journal contribution
posted on 2004-03-01, 00:00 authored by C J Leary, Tim Jessop, A M Garcia, R Knapp
Males of most anuran species (frogs and toads) vocalize to attract mates. However, individuals of many vocal species may also adopt alternative noncalling "satellite" tactics. Satellite males characteristically remain in close proximity to calling conspecifics and attempt to intercept incoming females attracted to advertising males. Emerson proposed that alternation between calling and noncalling behavior in anurans is mediated by a reciprocal interaction between circulating levels of corticosterone and androgens that is driven by depletion of energy reserves during vocalization.
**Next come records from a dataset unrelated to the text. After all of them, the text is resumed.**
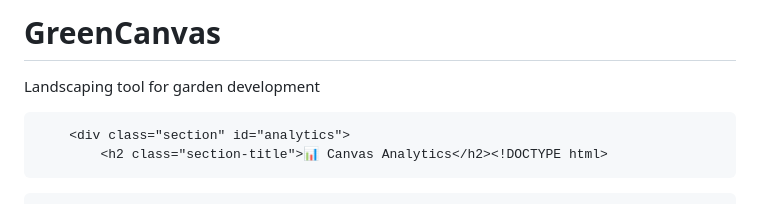
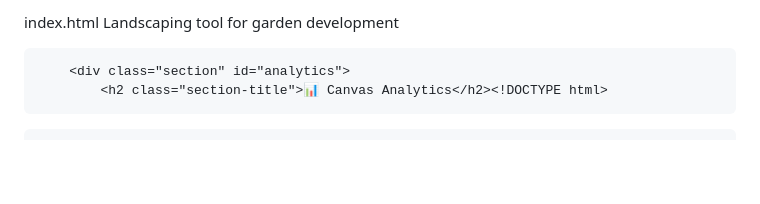
Before and after one commit to Pjrick2020/GreenCanvas, a Markdown page: README.md, the part around the change. Rendered like a GitHub page; blank space fills up the shorter version.

```diff
--- a/README.md
+++ b/README.md
@@ -1,4 +1,4 @@
-# GreenCanvas
+index.html
 Landscaping tool for garden development
 <!-- Analytics Section -->
 
```
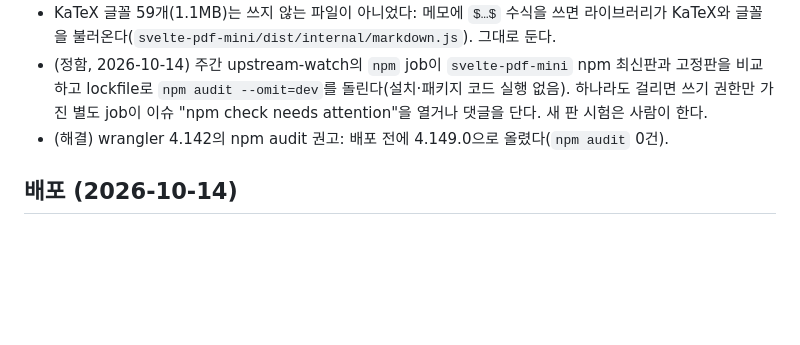
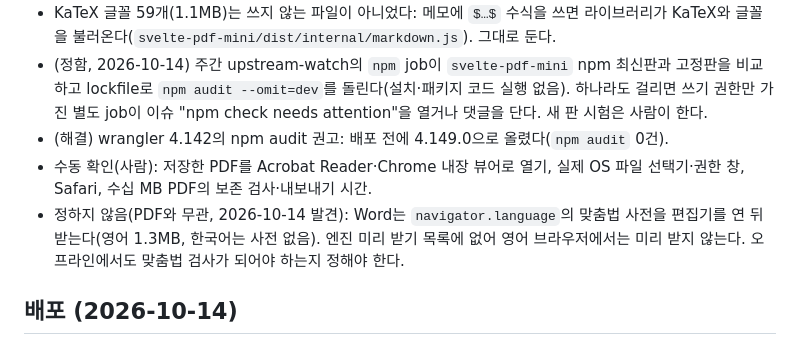
Before and after one commit to HWJskt/sketch-docs, a Markdown page: docs/validation/2026-10-14-pdf-viewer.md, the part around the change. Drawn GitHub-style; blank space fills up the shorter version.

```diff
--- a/docs/validation/2026-10-14-pdf-viewer.md
+++ b/docs/validation/2026-10-14-pdf-viewer.md
@@ -38,6 +38,8 @@
 - KaTeX 글꼴 59개(1.1MB)는 쓰지 않는 파일이 아니었다: 메모에 `$…$` 수식을 쓰면 라이브러리가 KaTeX와 글꼴을 불러온다(`svelte-pdf-mini/dist/internal/markdown.js`). 그대로 둔다.
 - (정함, 2026-10-14) 주간 upstream-watch의 `npm` job이 `svelte-pdf-mini` npm 최신판과 고정판을 비교하고 lockfile로 `npm audit --omit=dev`를 돌린다(설치·패키지 코드 실행 없음). 하나라도 걸리면 쓰기 권한만 가진 별도 job이 이슈 "npm check needs attention"을 열거나 댓글을 단다. 새 판 시험은 사람이 한다.
 - (해결) wrangler 4.142의 npm audit 권고: 배포 전에 4.149.0으로 올렸다(`npm audit` 0건).
+- 수동 확인(사람): 저장한 PDF를 Acrobat Reader·Chrome 내장 뷰어로 열기, 실제 OS 파일 선택기·권한 창, Safari, 수십 MB PDF의 보존 검사·내보내기 시간.
+- 정하지 않음(PDF와 무관, 2026-10-14 발견): Word는 `navigator.language`의 맞춤법 사전을 편집기를 연 뒤 받는다(영어 1.3MB, 한국어는 사전 없음). 엔진 미리 받기 목록에 없어 영어 브라우저에서는 미리 받지 않는다. 오프라인에서도 맞춤법 검사가 되어야 하는지 정해야 한다.
 
 ## 배포 (2026-10-14)
 
```
Also changed, not shown: docs/plans/2026-10-13-pdf-viewer.md (+1 -1 lines).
We tested this hypothesis by examining steroid hormone profiles and the relative body condition of calling and satellite Woodhouse's toads (Bufo woodhousii) and Great Plains toads (B. cognatus). Consistent with Emerson's hypothesis, callers had significantly higher circulating corticosterone levels and were in better condition than satellites. However, levels of testosterone and dihydrotestosterone did not differ significantly between satellites and callers, and we found no evidence that high levels of corticosterone had an inhibitory effect on androgen production in either species. These data thus support a relationship between corticosterone levels and depletion of energy reserves during bouts of vocalization but suggest that alternation between calling and satellite behavior may be associated with direct effects of corticosterone on brain vocal control centers. We propose a model that incorporates relationships among energy reserves, androgens, corticosterone, and arginine vasotocin-producing neurons in the telencephalon to explain transitions between calling and satellite tactics in toads.

History

Journal

Behavioral ecology

Volume

15

Issue

2

Pagination

313 - 320

Publisher

Oxford University Press

Location

Oxford, Eng.

ISSN

1045-2249

Language

eng

Publication classification

C1.1 Refereed article in a scholarly journal

Copyright notice

2004, International Society for Behavioral Ecology